Gabon hopes to lead by example in stamping out illegal logging of the world’s tropical hardwoods, a prominent British conservationist said on Tuesday after being named the central African country’s new forests minister.
Lee White, who ran the U.S.-based Wildlife Conservation Society’s Gabon program for nearly two decades, was appointed late on Monday after his predecessor was fired over a scandal in which tonnes of illegally felled rare kevazingo wood went missing.
“In forestry we’ve been going through a bit of a turbulent time,” White – who has dual British-Gabonese citizenship – told Reuters in an interview. “One of the first priorities is to get that straight.”
Gabon’s President Ali Bongo has cast himself as an environmental crusader, delighting conservation groups by banning raw wood exports, enlarging protected areas and demarcating 13 new national parks since he took power after the death of his father, Omar Bongo, in 2009.

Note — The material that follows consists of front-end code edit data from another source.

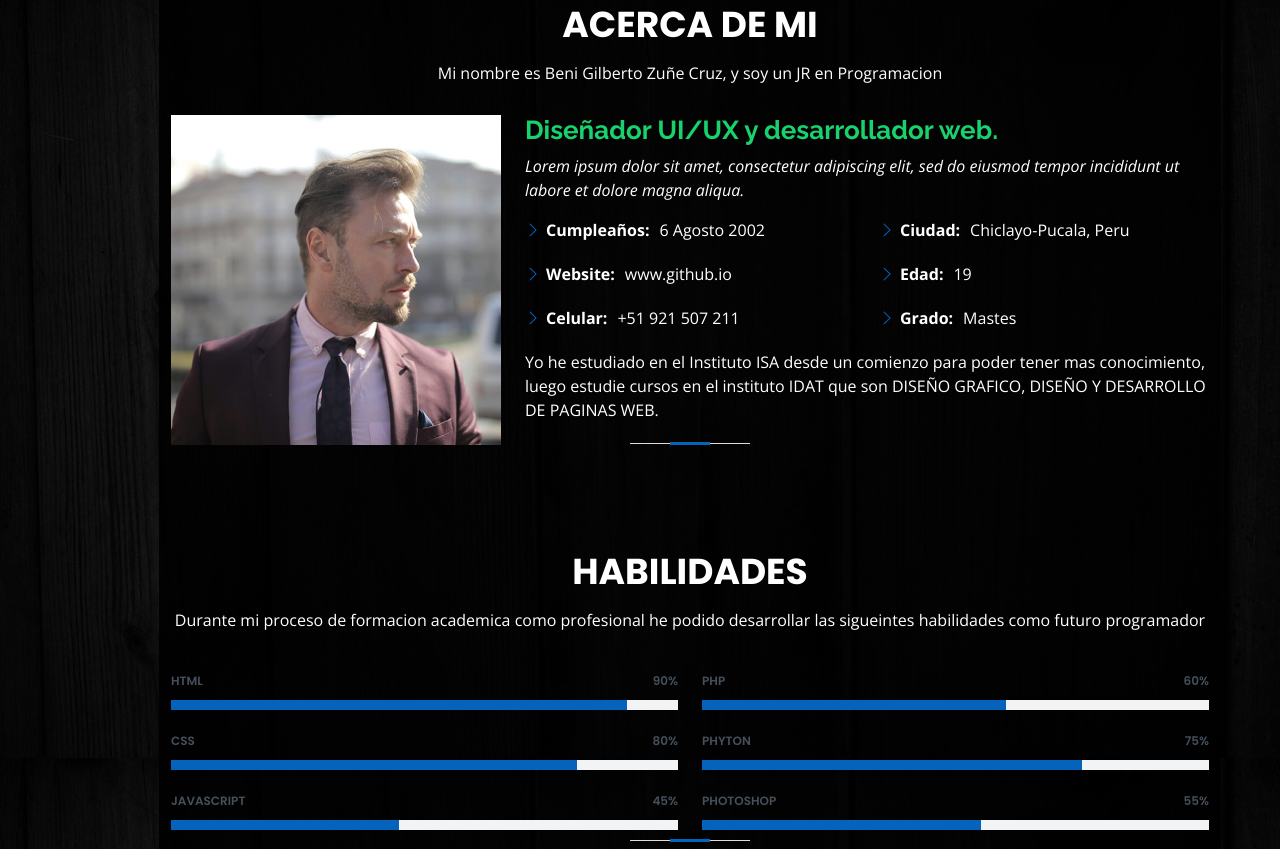
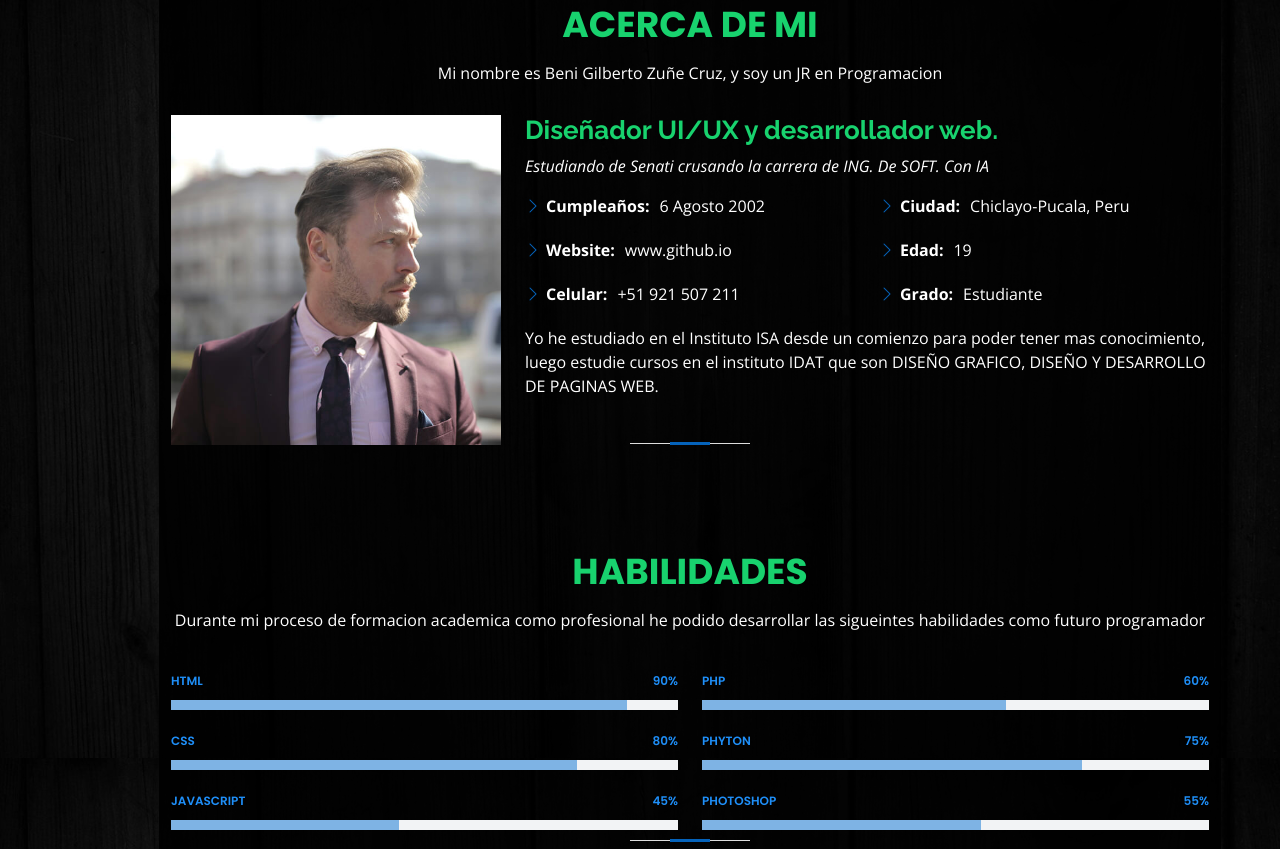
Before and after one commit to BENI0609/Beni.github.io, a plain HTML site: page index.html in a window 1280 px wide. Shown: the part 842-1691 px from the top of the page. Drawn offline with nearby package versions, Linux system fonts and the light colour scheme.

Commit message:
cambios 4

```diff
--- a/assets/css/style.css
+++ b/assets/css/style.css
@@ -290,10 +290,10 @@ h6 {
   font-size: 64px;
   font-weight: 700;
   line-height: 56px;
-  color: #45505b;
+  color: #18d26e;
 }
 #hero p {
-  color: #45505b;
+  color: white;
   margin: 15px 0 0 0;
   font-size: 26px;
   font-family: "Poppins", sans-serif;
@@ -352,7 +352,7 @@ section {
   font-weight: 700;
   text-transform: uppercase;
   font-family: "Poppins", sans-serif;
-  color: #fff;
+  color: #18d26e;
 }
 .section-title h2::before {
   content: "";
@@ -475,7 +475,7 @@ section {
   display: block;
   font-weight: 600;
   font-family: "Poppins", sans-serif;
-  color: #45505b;
+  color: #1f8ff8;
 }
 .skills .progress .skill .val {
   float: right;
@@ -488,7 +488,7 @@ section {
   width: 1px;
   height: 10px;
   transition: 0.9s;
-  background-color: #0563bb;
+  background-color: #7eb3e4;
 }
 
 /*--------------------------------------------------------------
--- a/index.html
+++ b/index.html
@@ -76,7 +76,7 @@
               ><i class="bx bx-file-blank"></i> <span>Resumen</span></a
             >
           </li>
-<!--           <li>
+          <!--           <li>
             <a href="#portfolio" class="nav-link scrollto"
               ><i class="bx bx-book-content"></i> <span>Portafolio</span></a
             >
@@ -157,8 +157,7 @@
             <div class="col-lg-8 pt-4 pt-lg-0 content">
               <h3>Diseñador UI/UX y desarrollador web.</h3>
               <p class="fst-italic">
-                Lorem ipsum dolor sit amet, consectetur adipiscing elit, sed do
-                eiusmod tempor incididunt ut labore et dolore magna aliqua.
+                Estudiando de Senati crusando la carrera de ING. De SOFT. Con IA
               </p>
               <div class="row">
                 <div class="col-lg-6">
@@ -196,7 +195,7 @@
                     </li>
                     <li>
                       <i class="bi bi-chevron-right"></i>
-                      <strong>Grado:</strong> <span>Mastes</span>
+                      <strong>Grado:</strong> <span>Estudiante</span>
                     </li>
                     <!--                     <li>
                       <i class="bi bi-chevron-right"></i>
```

Despite those efforts the country remains a target for the illicit wildlife trade and illegal loggers. Tackling the destruction of forests is seen by environmentalists as crucial in preventing runaway climate change.
White, most recently head of Gabon’s National Parks Agency, said illegal activity in Gabon’s forests emitted 15 million tonnes of carbon dioxide a year.
“We are trying to lead by example. If we don’t mitigate the impacts of climate change, it’s going to result in untold strife, and we don’t have that much time,” he said.
The president has promised to punish anyone implicated in the disappearance of a cache of 392 containers of kevazingo, which were seized at the port of Owendo in February and March. “It’s been a wake-up call,” White said.
Two Chinese nationals are being held, as is the head of customs, Dieudonne Lewamouo, and authorities have recovered 200 containers.
Although illegal logging is ravaging the forests of West and equatorial Africa, most of it driven by Chinese demand, the region’s governments have rarely taken action.
There is high demand in Asia for wood from the kevazingo tree, which can take 500 years to grow to its full height of 40 meters (130 feet). While forestry is a major industry for Gabon, the kevazingo is protected by law.
White said Gabon will require all logging companies to be certified by the Forest Stewardship Council (FSC) – the only universally recognized certification scheme – by 2022.
Bongo, whose family has been in power for five decades, suffered a stroke in October while abroad, returning home in March.
Secrecy surrounding his health during his five-month absence has fueled instability in a country where declining oil revenues and widespread poverty have dented his popularity.